>>>>

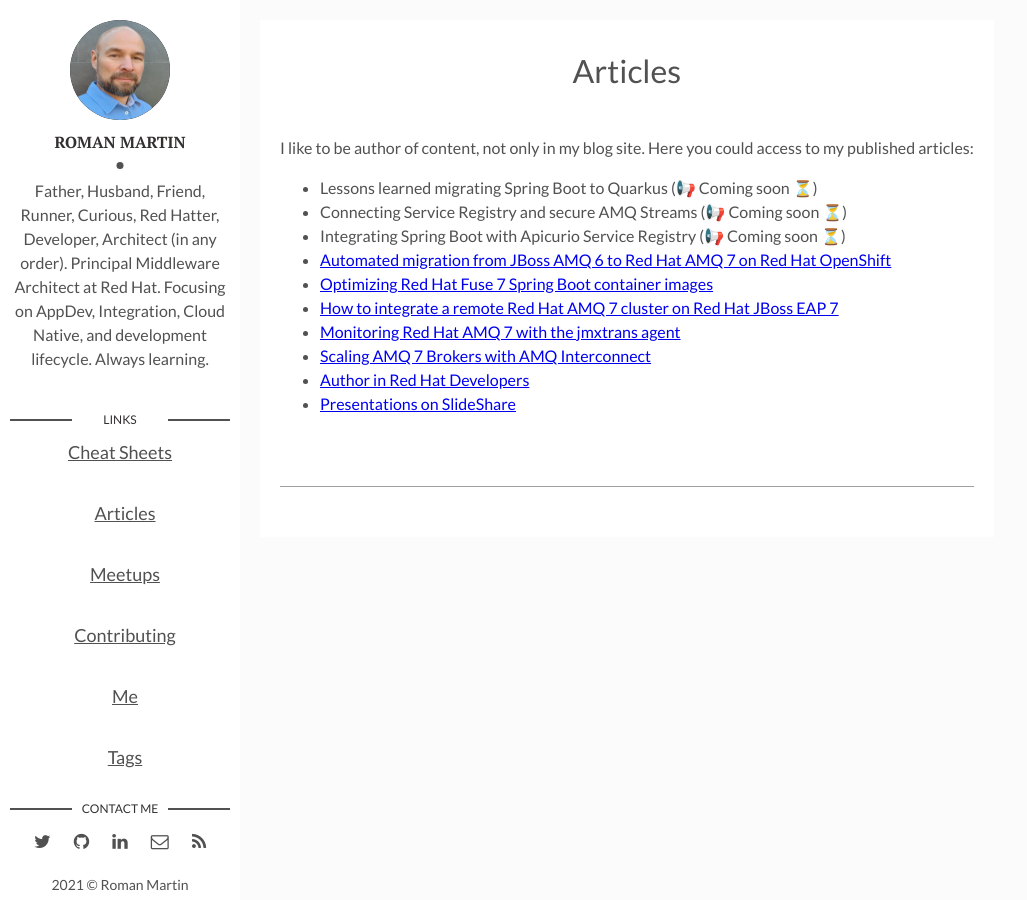
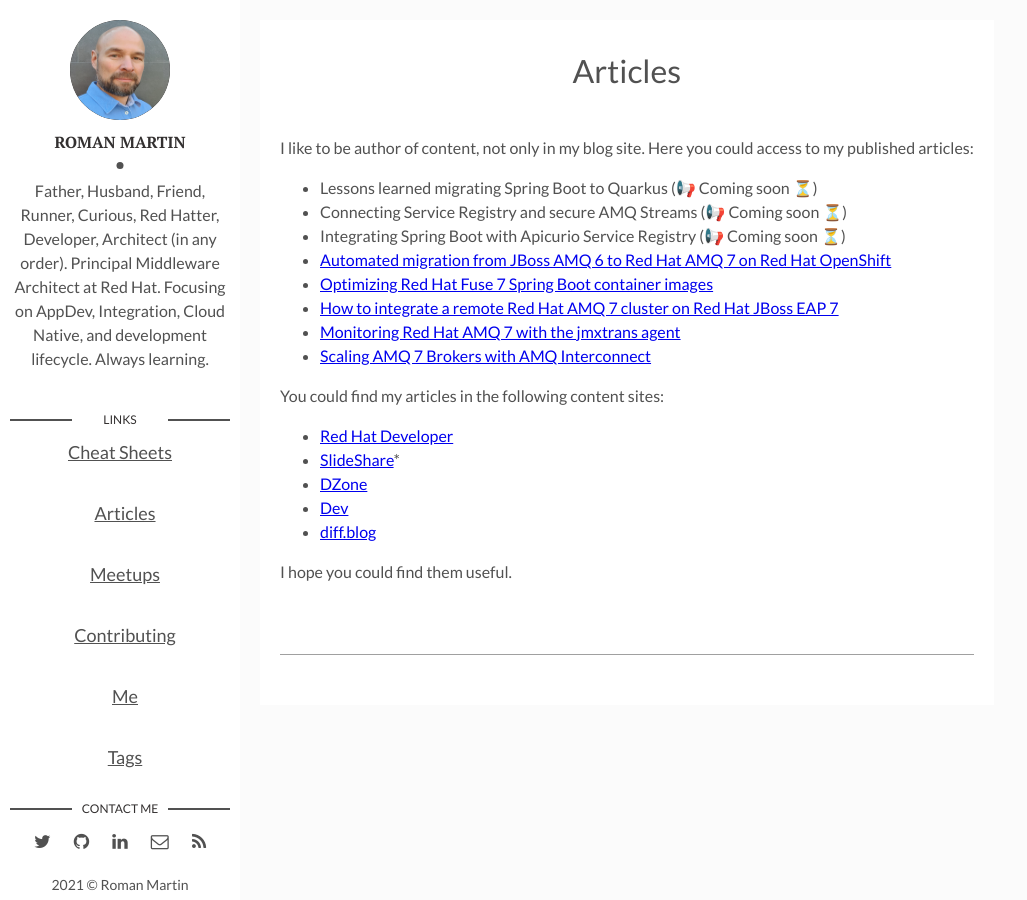
Before and after one commit to rmarting/rmarting.github.io, a Jekyll site: the page built from articles.md, in a window 1280 px wide. Shown: the whole page, without its empty margins (0-1027 px from the left). Built offline with Jekyll 4.4.1, drawn with Linux system fonts in a browser that asks for light colours; emoji names are drawn with the system emoji font.

Commit message:
:zap: Reordered articles page

```diff
--- a/articles.md
+++ b/articles.md
@@ -16,5 +16,13 @@
 * [How to integrate a remote Red Hat AMQ 7 cluster on Red Hat JBoss EAP 7](https://developers.redhat.com/blog/2018/12/06/how-to-integrate-a-remote-red-hat-amq-7-cluster-on-red-hat-jboss-eap-7/)
 * [Monitoring Red Hat AMQ 7 with the jmxtrans agent](https://developers.redhat.com/blog/2018/06/06/monitoring-red-hat-amq-7-with-the-jmxtrans-agent/)
 * [Scaling AMQ 7 Brokers with AMQ Interconnect](https://developers.redhat.com/blog/2018/05/17/scaling-amq-7-brokers-with-amq-interconnect/)
-* [Author in Red Hat Developers](https://developers.redhat.com/blog/author/rmartin/)
-* [Presentations on SlideShare](https://www2.slideshare.net/jromanmartin/presentations)
+
+You could find my articles in the following content sites:
+
+* [Red Hat Developer](https://developers.redhat.com/blog/author/rmartin/)
+* [SlideShare](https://www2.slideshare.net/jromanmartin/presentations)*
+* [DZone](https://dzone.com/users/4490698/jromanmartin.html)
+* [Dev](https://dev.to/rmarting)
+* [diff.blog](https://diff.blog/rmarting/)
+
+I hope you could find them useful.
```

<<<<

• **Required action**: Return all the data above as written, leaving out only the pictures.

• **Result of this exercise**:
Before and after one commit to rmarting/rmarting.github.io, a Jekyll site: the page built from articles.md, in a window 1280 px wide. Shown: the whole page, without its empty margins (0-1027 px from the left). Built offline with Jekyll 4.4.1, drawn with Linux system fonts in a browser that asks for light colours; emoji names are drawn with the system emoji font.

Commit message:
:zap: Reordered articles page

```diff
--- a/articles.md
+++ b/articles.md
@@ -16,5 +16,13 @@
 * [How to integrate a remote Red Hat AMQ 7 cluster on Red Hat JBoss EAP 7](https://developers.redhat.com/blog/2018/12/06/how-to-integrate-a-remote-red-hat-amq-7-cluster-on-red-hat-jboss-eap-7/)
 * [Monitoring Red Hat AMQ 7 with the jmxtrans agent](https://developers.redhat.com/blog/2018/06/06/monitoring-red-hat-amq-7-with-the-jmxtrans-agent/)
 * [Scaling AMQ 7 Brokers with AMQ Interconnect](https://developers.redhat.com/blog/2018/05/17/scaling-amq-7-brokers-with-amq-interconnect/)
-* [Author in Red Hat Developers](https://developers.redhat.com/blog/author/rmartin/)
-* [Presentations on SlideShare](https://www2.slideshare.net/jromanmartin/presentations)
+
+You could find my articles in the following content sites:
+
+* [Red Hat Developer](https://developers.redhat.com/blog/author/rmartin/)
+* [SlideShare](https://www2.slideshare.net/jromanmartin/presentations)*
+* [DZone](https://dzone.com/users/4490698/jromanmartin.html)
+* [Dev](https://dev.to/rmarting)
+* [diff.blog](https://diff.blog/rmarting/)
+
+I hope you could find them useful.
```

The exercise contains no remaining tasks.